[Edit tracking data]
========

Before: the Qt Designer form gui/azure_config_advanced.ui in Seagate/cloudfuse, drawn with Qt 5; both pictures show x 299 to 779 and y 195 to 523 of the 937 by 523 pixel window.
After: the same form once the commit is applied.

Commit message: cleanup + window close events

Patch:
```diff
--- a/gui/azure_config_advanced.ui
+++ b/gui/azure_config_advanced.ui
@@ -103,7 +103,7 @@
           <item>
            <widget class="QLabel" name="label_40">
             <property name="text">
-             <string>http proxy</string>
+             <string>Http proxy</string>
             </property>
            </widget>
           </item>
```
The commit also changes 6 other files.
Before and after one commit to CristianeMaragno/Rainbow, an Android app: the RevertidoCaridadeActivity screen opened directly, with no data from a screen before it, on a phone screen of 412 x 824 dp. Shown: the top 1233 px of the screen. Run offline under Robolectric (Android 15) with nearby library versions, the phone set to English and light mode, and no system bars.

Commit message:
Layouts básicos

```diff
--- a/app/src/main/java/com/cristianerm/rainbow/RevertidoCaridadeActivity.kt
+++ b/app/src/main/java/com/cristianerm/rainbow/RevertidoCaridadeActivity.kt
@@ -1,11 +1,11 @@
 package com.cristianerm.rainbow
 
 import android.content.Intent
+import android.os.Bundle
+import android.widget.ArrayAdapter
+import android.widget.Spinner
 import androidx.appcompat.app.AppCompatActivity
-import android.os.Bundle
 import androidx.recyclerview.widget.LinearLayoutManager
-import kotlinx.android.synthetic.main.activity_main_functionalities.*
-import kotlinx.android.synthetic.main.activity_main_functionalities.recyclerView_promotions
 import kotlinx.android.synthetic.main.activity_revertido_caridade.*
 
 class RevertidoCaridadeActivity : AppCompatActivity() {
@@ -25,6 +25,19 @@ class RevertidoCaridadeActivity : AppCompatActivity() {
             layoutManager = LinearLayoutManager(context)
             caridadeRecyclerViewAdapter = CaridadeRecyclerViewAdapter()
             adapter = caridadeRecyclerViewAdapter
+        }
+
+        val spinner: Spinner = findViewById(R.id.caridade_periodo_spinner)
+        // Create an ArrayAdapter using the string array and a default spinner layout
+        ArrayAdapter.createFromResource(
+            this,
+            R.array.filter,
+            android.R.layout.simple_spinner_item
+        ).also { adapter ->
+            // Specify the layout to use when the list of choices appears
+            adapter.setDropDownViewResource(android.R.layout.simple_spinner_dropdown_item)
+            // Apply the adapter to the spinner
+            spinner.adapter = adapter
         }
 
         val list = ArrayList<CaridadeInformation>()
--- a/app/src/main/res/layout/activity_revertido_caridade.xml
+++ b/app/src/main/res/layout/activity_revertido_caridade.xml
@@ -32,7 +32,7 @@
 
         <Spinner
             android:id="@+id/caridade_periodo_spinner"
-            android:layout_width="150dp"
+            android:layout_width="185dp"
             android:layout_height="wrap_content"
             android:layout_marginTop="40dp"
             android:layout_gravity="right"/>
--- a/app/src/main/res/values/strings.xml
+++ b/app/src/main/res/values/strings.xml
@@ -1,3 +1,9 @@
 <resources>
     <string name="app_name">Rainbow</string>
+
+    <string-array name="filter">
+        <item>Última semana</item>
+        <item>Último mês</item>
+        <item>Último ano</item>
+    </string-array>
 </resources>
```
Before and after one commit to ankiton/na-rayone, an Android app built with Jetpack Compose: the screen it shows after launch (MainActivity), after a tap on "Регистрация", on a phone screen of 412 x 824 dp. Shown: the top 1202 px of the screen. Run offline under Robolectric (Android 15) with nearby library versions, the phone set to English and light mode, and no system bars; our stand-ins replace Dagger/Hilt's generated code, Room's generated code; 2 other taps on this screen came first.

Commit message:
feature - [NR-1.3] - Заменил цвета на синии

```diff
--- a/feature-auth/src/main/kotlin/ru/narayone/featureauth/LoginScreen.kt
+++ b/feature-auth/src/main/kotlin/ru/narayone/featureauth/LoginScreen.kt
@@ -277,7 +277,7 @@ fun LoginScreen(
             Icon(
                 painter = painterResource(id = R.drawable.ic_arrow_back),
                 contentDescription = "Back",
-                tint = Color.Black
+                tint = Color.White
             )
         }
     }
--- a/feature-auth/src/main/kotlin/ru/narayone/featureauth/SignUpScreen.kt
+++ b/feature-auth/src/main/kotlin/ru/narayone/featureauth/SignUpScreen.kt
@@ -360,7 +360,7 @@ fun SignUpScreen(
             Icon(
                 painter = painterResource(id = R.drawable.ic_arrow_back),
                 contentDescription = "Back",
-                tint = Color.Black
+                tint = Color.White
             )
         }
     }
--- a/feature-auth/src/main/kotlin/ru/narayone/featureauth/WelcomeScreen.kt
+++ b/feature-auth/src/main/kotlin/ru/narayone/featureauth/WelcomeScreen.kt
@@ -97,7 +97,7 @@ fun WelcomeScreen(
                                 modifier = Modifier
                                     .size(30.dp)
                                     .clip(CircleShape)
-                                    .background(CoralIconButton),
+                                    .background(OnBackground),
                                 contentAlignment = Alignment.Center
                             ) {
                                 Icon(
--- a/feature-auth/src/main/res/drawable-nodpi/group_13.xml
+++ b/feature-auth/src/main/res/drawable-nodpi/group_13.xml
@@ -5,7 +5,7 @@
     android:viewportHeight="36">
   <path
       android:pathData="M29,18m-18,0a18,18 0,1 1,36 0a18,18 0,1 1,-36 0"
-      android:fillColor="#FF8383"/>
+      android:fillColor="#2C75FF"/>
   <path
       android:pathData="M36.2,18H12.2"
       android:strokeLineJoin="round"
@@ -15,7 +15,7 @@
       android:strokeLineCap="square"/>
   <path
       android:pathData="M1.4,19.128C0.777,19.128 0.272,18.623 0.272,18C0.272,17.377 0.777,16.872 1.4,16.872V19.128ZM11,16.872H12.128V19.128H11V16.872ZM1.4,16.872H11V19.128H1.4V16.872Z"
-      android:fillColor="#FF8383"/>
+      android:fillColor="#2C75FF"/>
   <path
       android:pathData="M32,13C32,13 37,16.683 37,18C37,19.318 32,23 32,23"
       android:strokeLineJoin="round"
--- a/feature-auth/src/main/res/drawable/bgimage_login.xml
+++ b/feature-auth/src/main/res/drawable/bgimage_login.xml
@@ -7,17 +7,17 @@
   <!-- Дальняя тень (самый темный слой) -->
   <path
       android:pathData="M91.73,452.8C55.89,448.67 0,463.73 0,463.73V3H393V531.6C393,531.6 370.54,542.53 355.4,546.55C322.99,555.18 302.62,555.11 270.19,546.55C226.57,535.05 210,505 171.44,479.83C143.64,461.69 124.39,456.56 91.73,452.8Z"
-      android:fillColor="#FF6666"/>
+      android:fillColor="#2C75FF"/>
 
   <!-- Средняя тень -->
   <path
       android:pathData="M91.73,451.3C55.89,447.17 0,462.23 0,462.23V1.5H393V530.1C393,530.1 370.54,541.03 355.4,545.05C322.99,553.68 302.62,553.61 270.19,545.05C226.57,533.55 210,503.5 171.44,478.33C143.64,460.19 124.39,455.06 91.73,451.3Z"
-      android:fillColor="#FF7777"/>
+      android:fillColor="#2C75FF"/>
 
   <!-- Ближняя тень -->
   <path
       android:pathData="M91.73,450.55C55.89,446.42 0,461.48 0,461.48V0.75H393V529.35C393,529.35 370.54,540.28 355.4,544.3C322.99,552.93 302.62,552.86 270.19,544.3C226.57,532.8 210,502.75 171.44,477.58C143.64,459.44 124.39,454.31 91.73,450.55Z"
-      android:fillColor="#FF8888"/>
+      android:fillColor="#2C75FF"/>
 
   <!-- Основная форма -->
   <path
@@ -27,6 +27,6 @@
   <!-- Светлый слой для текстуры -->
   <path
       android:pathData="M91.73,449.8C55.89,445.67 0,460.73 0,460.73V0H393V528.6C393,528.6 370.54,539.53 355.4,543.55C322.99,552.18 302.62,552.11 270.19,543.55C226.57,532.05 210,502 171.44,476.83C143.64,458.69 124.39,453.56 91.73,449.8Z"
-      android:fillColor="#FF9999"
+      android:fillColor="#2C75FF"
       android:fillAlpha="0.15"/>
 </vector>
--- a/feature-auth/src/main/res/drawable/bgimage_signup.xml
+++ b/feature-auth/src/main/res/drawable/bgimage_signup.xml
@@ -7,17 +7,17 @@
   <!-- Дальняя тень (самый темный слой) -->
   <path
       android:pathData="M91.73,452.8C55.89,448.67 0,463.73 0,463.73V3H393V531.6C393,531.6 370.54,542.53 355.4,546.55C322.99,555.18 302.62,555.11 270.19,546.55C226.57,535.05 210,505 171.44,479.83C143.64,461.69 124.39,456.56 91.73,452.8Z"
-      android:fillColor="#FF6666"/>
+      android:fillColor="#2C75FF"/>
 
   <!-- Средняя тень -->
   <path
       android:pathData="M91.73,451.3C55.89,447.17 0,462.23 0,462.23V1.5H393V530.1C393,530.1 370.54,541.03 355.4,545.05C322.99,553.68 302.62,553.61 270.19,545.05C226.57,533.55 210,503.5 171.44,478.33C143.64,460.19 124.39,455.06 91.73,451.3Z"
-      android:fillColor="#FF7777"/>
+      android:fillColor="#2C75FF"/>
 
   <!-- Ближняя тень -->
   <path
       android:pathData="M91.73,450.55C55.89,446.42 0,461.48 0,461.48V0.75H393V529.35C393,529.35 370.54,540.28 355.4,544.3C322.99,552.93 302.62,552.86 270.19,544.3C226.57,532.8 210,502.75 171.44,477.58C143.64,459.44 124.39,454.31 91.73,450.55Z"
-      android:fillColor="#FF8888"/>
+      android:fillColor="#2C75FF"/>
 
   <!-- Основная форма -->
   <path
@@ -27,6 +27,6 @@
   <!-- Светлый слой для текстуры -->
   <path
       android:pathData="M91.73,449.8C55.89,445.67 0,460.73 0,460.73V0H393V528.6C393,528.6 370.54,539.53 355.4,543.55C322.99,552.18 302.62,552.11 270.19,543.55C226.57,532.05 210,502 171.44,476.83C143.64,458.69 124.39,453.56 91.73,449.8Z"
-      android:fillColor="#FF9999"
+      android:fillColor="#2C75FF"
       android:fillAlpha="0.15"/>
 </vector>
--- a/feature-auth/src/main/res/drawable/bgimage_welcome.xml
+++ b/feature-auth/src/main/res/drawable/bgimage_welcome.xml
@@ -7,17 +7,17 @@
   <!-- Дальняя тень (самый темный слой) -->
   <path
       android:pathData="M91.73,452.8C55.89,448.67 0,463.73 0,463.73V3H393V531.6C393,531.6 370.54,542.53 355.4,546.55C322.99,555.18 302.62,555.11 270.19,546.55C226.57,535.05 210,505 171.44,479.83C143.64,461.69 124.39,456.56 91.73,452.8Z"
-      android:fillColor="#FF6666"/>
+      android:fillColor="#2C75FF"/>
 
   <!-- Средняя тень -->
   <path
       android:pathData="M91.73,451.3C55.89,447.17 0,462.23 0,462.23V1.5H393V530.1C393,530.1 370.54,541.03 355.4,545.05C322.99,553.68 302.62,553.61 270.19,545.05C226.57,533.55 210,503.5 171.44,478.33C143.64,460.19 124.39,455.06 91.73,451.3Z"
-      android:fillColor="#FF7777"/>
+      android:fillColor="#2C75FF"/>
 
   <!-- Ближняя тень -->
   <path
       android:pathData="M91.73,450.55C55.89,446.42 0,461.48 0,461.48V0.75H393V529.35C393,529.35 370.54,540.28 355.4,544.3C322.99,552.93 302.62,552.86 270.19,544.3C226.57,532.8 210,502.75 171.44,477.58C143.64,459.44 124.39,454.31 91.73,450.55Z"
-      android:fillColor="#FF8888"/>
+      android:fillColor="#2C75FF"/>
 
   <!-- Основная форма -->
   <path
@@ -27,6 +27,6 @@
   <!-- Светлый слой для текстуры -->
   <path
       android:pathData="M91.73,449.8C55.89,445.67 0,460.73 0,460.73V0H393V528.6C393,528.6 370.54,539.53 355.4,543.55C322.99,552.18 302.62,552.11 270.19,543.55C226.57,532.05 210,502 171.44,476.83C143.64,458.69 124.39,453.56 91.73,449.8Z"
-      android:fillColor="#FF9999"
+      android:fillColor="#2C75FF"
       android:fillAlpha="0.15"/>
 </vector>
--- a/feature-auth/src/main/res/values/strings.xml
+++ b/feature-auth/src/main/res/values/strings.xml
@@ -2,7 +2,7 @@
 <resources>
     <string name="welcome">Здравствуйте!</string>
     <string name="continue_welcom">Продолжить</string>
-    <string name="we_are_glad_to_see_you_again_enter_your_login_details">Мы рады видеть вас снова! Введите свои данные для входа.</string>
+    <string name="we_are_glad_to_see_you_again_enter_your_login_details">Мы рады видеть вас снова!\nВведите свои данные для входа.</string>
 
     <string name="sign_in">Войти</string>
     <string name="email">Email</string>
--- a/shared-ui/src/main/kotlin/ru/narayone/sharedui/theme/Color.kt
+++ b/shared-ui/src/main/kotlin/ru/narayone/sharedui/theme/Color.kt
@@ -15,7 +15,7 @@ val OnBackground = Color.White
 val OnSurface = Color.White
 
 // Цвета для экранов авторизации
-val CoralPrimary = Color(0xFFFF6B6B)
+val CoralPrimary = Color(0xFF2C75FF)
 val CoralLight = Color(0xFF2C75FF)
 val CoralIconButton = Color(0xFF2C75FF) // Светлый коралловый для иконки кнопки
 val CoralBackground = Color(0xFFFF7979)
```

========

ASSIGNMENT: From the data above, copy each line that holds "featureauth".

WRITTEN SOLUTION:
--- a/feature-auth/src/main/kotlin/ru/narayone/featureauth/LoginScreen.kt
+++ b/feature-auth/src/main/kotlin/ru/narayone/featureauth/LoginScreen.kt
--- a/feature-auth/src/main/kotlin/ru/narayone/featureauth/SignUpScreen.kt
+++ b/feature-auth/src/main/kotlin/ru/narayone/featureauth/SignUpScreen.kt
--- a/feature-auth/src/main/kotlin/ru/narayone/featureauth/WelcomeScreen.kt
+++ b/feature-auth/src/main/kotlin/ru/narayone/featureauth/WelcomeScreen.kt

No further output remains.